Historic sawmill in Abbotsford to be fired up for fundraiser

Event takes place Saturday, June 11 at Pioneer Barn at Exhibition Park

This 1932 D342 diesel-powered sawmill will be fired up on Saturday during a special event at the Pioneer Barn at Abbotsford Exhibition Park.

This 1932 D342 diesel-powered sawmill will be fired up on Saturday during a special event at the Pioneer Barn at Abbotsford Exhibition Park.

The MSA Museum Society and the Fraser Valley Antique Farm Machinery Association (FVAFMA) are teaming up to preserve a part of Abbotsford history.

Starting at 11 a.m. on Saturday, June 11, the association will fire up its D342 diesel-powered sawmill manufactured in 1932 and stored at the Pioneer Barn at Abbotsford Exhibition Park (32470 Haida Drive).

This mill, with its large circular blade, is one of the oldest running such mills in western Canada.

The event kicks off a unique project that will see Douglas fir trees that once towered over Trethewey House Heritage Site milled into lumber that can find another life as furniture and household decor.

The trees originate from the property – now the Trethewey House heritage site at 2313 Ware St. – once owned by J. O. Trethewey, head of the Abbotsford Lumber Company.

Ken Snowden, urban forester with the City of Abbotsford, estimates the age of the trees to be at least 145 years old.

In 2014, due to disease concerns, two of the trees were cut and two others topped in close consultation with an arborist.

The city has saved the portions of the trees that have been felled and they have worked closely with the MSA Museum Society to find a way to give the logs new life.

In fall 2014, Kelly Railton, executive director of the museum society, met with members of the FVAFMA about the possibility of using the antique sawmill to cut the smaller of the logs into lumber and rounds.

Railton said these milled pieces are ideal for the creation of furniture, possessing a unique historic twist that will be never be able to be replicated.

Proceeds from the sale of these initial milled pieces will support the two not-for-profit groups.

“No one wants to see trees come down, but when it is necessary, it calls to us to find a way to tell their story and to ensure that their majesty is respected and remembered,” Railton said.

FVAFMA president Ed Steinke said the association is excited about getting the sawmill in perfect running order.

“To have the opportunity to give these trees a second life and preserve such a significant part of Abbotsford’s history is very special to our club,” he said.

This fall, the MSA Museum Society will invite sealed bids from those interested in larger planks, some potentially measuring up to feet or more in diameter. Railton said more details on this initiative will be available in the summer.
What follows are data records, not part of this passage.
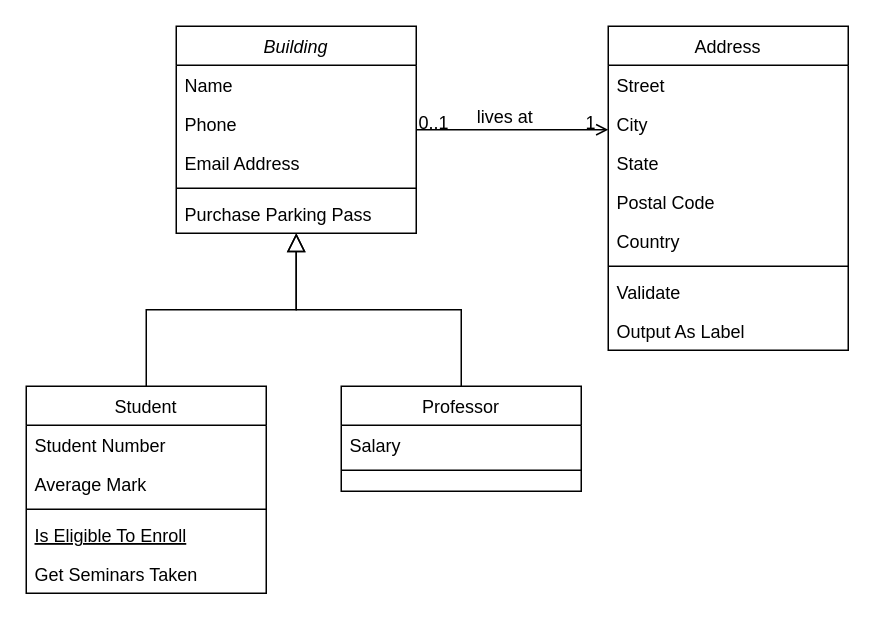
The draw.io diagram Class Diagram.drawio in EdZ543/Cookie-Clicker-Simulation, before the edit. Source tidied: cells renumbered, new cells numbered last; positions are measured from the earlier drawing's top-left corner, leaving out a move shared by most shapes. Both pictures are drawn from the tidied source at 150%, with x=0, y=0 at pixel (26, 26).
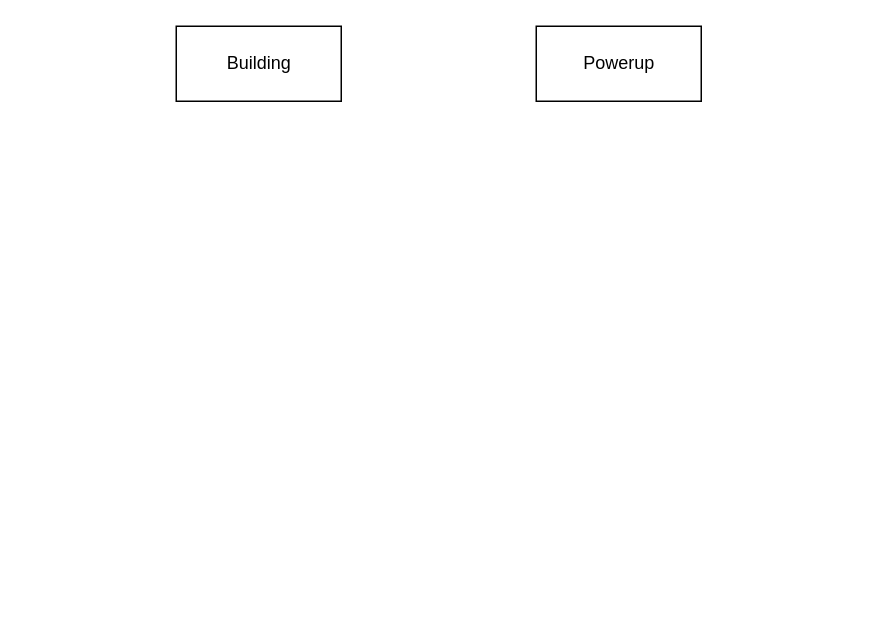
Above is the later version.

Change to the diagram source:
```diff
@@
-    <mxCell id="2" value="Building" style="swimlane;fontStyle=2;align=center;verticalAlign=top;horizontal=1;startSize=26;rounded=0;shadow=0;strokeWidth=1;" parent="1" vertex="1">
-      <mxGeometry x="100" width="160" height="138" as="geometry" />
+    <mxCell id="2" value="Building" style="html=1;" parent="1" vertex="1">
+      <mxGeometry x="100" width="110" height="50" as="geometry" />
     </mxCell>
-    <mxCell id="3" value="Name" style="text;align=left;verticalAlign=top;spacingLeft=4;spacingRight=4;overflow=hidden;" parent="2" vertex="1">
-      <mxGeometry y="26" width="160" height="26" as="geometry" />
-    </mxCell>
-    <mxCell id="4" value="Phone" style="text;align=left;verticalAlign=top;spacingLeft=4;spacingRight=4;overflow=hidden;rounded=0;shadow=0;html=0;" parent="2" vertex="1">
-      <mxGeometry y="52" width="160" height="26" as="geometry" />
-    </mxCell>
-    <mxCell id="5" value="Email Address" style="text;align=left;verticalAlign=top;spacingLeft=4;spacingRight=4;overflow=hidden;rounded=0;shadow=0;html=0;" parent="2" vertex="1">
-      <mxGeometry y="78" width="160" height="26" as="geometry" />
-    </mxCell>
-    <mxCell id="6" style="line;html=1;strokeWidth=1;align=left;verticalAlign=middle;spacingTop=-1;spacingLeft=3;spacingRight=3;labelPosition=right;" parent="2" vertex="1">
-      <mxGeometry y="104" width="160" height="8" as="geometry" />
-    </mxCell>
-    <mxCell id="7" value="Purchase Parking Pass" style="text;align=left;verticalAlign=top;spacingLeft=4;spacingRight=4;overflow=hidden;" parent="2" vertex="1">
-      <mxGeometry y="112" width="160" height="26" as="geometry" />
-    </mxCell>
-    <mxCell id="8" value="Student" style="swimlane;fontStyle=0;align=center;verticalAlign=top;horizontal=1;startSize=26;rounded=0;shadow=0;strokeWidth=1;" parent="1" vertex="1">
-      <mxGeometry y="240" width="160" height="138" as="geometry" />
-    </mxCell>
-    <mxCell id="9" value="Student Number" style="text;align=left;verticalAlign=top;spacingLeft=4;spacingRight=4;overflow=hidden;" parent="8" vertex="1">
-      <mxGeometry y="26" width="160" height="26" as="geometry" />
-    </mxCell>
-    <mxCell id="10" value="Average Mark" style="text;align=left;verticalAlign=top;spacingLeft=4;spacingRight=4;overflow=hidden;rounded=0;shadow=0;html=0;" parent="8" vertex="1">
-      <mxGeometry y="52" width="160" height="26" as="geometry" />
-    </mxCell>
-    <mxCell id="11" style="line;html=1;strokeWidth=1;align=left;verticalAlign=middle;spacingTop=-1;spacingLeft=3;spacingRight=3;labelPosition=right;" parent="8" vertex="1">
-      <mxGeometry y="78" width="160" height="8" as="geometry" />
-    </mxCell>
-    <mxCell id="12" value="Is Eligible To Enroll" style="text;align=left;verticalAlign=top;spacingLeft=4;spacingRight=4;overflow=hidden;fontStyle=4;" parent="8" vertex="1">
-      <mxGeometry y="86" width="160" height="26" as="geometry" />
-    </mxCell>
-    <mxCell id="13" value="Get Seminars Taken" style="text;align=left;verticalAlign=top;spacingLeft=4;spacingRight=4;overflow=hidden;" parent="8" vertex="1">
-      <mxGeometry y="112" width="160" height="26" as="geometry" />
-    </mxCell>
-    <mxCell id="14" style="endArrow=block;endSize=10;endFill=0;shadow=0;strokeWidth=1;rounded=0;edgeStyle=elbowEdgeStyle;elbow=vertical;" parent="1" edge="1" source="8" target="2">
-      <mxGeometry relative="1" as="geometry" />
-    </mxCell>
-    <mxCell id="15" value="Professor" style="swimlane;fontStyle=0;align=center;verticalAlign=top;horizontal=1;startSize=26;rounded=0;shadow=0;strokeWidth=1;" parent="1" vertex="1">
-      <mxGeometry x="210" y="240" width="160" height="70" as="geometry" />
-    </mxCell>
-    <mxCell id="16" value="Salary" style="text;align=left;verticalAlign=top;spacingLeft=4;spacingRight=4;overflow=hidden;" parent="15" vertex="1">
-      <mxGeometry y="26" width="160" height="26" as="geometry" />
-    </mxCell>
-    <mxCell id="17" style="line;html=1;strokeWidth=1;align=left;verticalAlign=middle;spacingTop=-1;spacingLeft=3;spacingRight=3;labelPosition=right;" parent="15" vertex="1">
-      <mxGeometry y="52" width="160" height="8" as="geometry" />
-    </mxCell>
-    <mxCell id="18" style="endArrow=block;endSize=10;endFill=0;shadow=0;strokeWidth=1;rounded=0;edgeStyle=elbowEdgeStyle;elbow=vertical;" parent="1" edge="1" source="15" target="2">
-      <mxGeometry relative="1" as="geometry" />
-    </mxCell>
-    <mxCell id="19" value="Address" style="swimlane;fontStyle=0;align=center;verticalAlign=top;horizontal=1;startSize=26;rounded=0;shadow=0;strokeWidth=1;" parent="1" vertex="1">
-      <mxGeometry x="388" width="160" height="216" as="geometry" />
-    </mxCell>
-    <mxCell id="20" value="Street" style="text;align=left;verticalAlign=top;spacingLeft=4;spacingRight=4;overflow=hidden;" parent="19" vertex="1">
-      <mxGeometry y="26" width="160" height="26" as="geometry" />
-    </mxCell>
-    <mxCell id="21" value="City" style="text;align=left;verticalAlign=top;spacingLeft=4;spacingRight=4;overflow=hidden;rounded=0;shadow=0;html=0;" parent="19" vertex="1">
-      <mxGeometry y="52" width="160" height="26" as="geometry" />
-    </mxCell>
-    <mxCell id="22" value="State" style="text;align=left;verticalAlign=top;spacingLeft=4;spacingRight=4;overflow=hidden;rounded=0;shadow=0;html=0;" parent="19" vertex="1">
-      <mxGeometry y="78" width="160" height="26" as="geometry" />
-    </mxCell>
-    <mxCell id="23" value="Postal Code" style="text;align=left;verticalAlign=top;spacingLeft=4;spacingRight=4;overflow=hidden;rounded=0;shadow=0;html=0;" parent="19" vertex="1">
-      <mxGeometry y="104" width="160" height="26" as="geometry" />
-    </mxCell>
-    <mxCell id="24" value="Country" style="text;align=left;verticalAlign=top;spacingLeft=4;spacingRight=4;overflow=hidden;rounded=0;shadow=0;html=0;" parent="19" vertex="1">
-      <mxGeometry y="130" width="160" height="26" as="geometry" />
-    </mxCell>
-    <mxCell id="25" style="line;html=1;strokeWidth=1;align=left;verticalAlign=middle;spacingTop=-1;spacingLeft=3;spacingRight=3;labelPosition=right;" parent="19" vertex="1">
-      <mxGeometry y="156" width="160" height="8" as="geometry" />
-    </mxCell>
-    <mxCell id="26" value="Validate" style="text;align=left;verticalAlign=top;spacingLeft=4;spacingRight=4;overflow=hidden;" parent="19" vertex="1">
-      <mxGeometry y="164" width="160" height="26" as="geometry" />
-    </mxCell>
-    <mxCell id="27" value="Output As Label" style="text;align=left;verticalAlign=top;spacingLeft=4;spacingRight=4;overflow=hidden;" parent="19" vertex="1">
-      <mxGeometry y="190" width="160" height="26" as="geometry" />
-    </mxCell>
-    <mxCell id="28" style="endArrow=open;shadow=0;strokeWidth=1;rounded=0;endFill=1;edgeStyle=elbowEdgeStyle;elbow=vertical;" parent="1" edge="1" source="2" target="19">
-      <mxGeometry x="0.5" y="41" relative="1" as="geometry">
-        <mxPoint x="-40" y="32" as="offset" />
-      </mxGeometry>
-    </mxCell>
-    <mxCell id="29" value="0..1" style="align=left;verticalAlign=bottom;labelBackgroundColor=none;fontSize=12;" parent="28" vertex="1">
-      <mxGeometry x="-1" relative="1" as="geometry">
-        <mxPoint y="4" as="offset" />
-      </mxGeometry>
-    </mxCell>
-    <mxCell id="30" value="1" style="align=right;verticalAlign=bottom;labelBackgroundColor=none;fontSize=12;" parent="28" vertex="1">
-      <mxGeometry x="1" relative="1" as="geometry">
-        <mxPoint x="-7" y="4" as="offset" />
-      </mxGeometry>
-    </mxCell>
-    <mxCell id="31" value="lives at" style="text;html=1;align=center;verticalAlign=middle;labelBackgroundColor=none;rounded=0;shadow=0;strokeWidth=1;fontSize=12;" parent="28" vertex="1">
-      <mxGeometry x="0.5" y="49" relative="1" as="geometry">
-        <mxPoint x="-38" y="40" as="offset" />
-      </mxGeometry>
-    </mxCell>
+    <mxCell id="32" value="Powerup" style="html=1;" parent="1" vertex="1">
+      <mxGeometry x="340" width="110" height="50" as="geometry" />
+    </mxCell>
```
The initial milled logs can be purchased at Saturday’s event or ordered through the FVAFMA. For more information, call the MSA Museum Society at 604-853-0313.

(Photo below, courtesy of The Reach Gallery Museum Abbotsford, shows the towering Douglas firs on the Trethewey property in the 1950s.)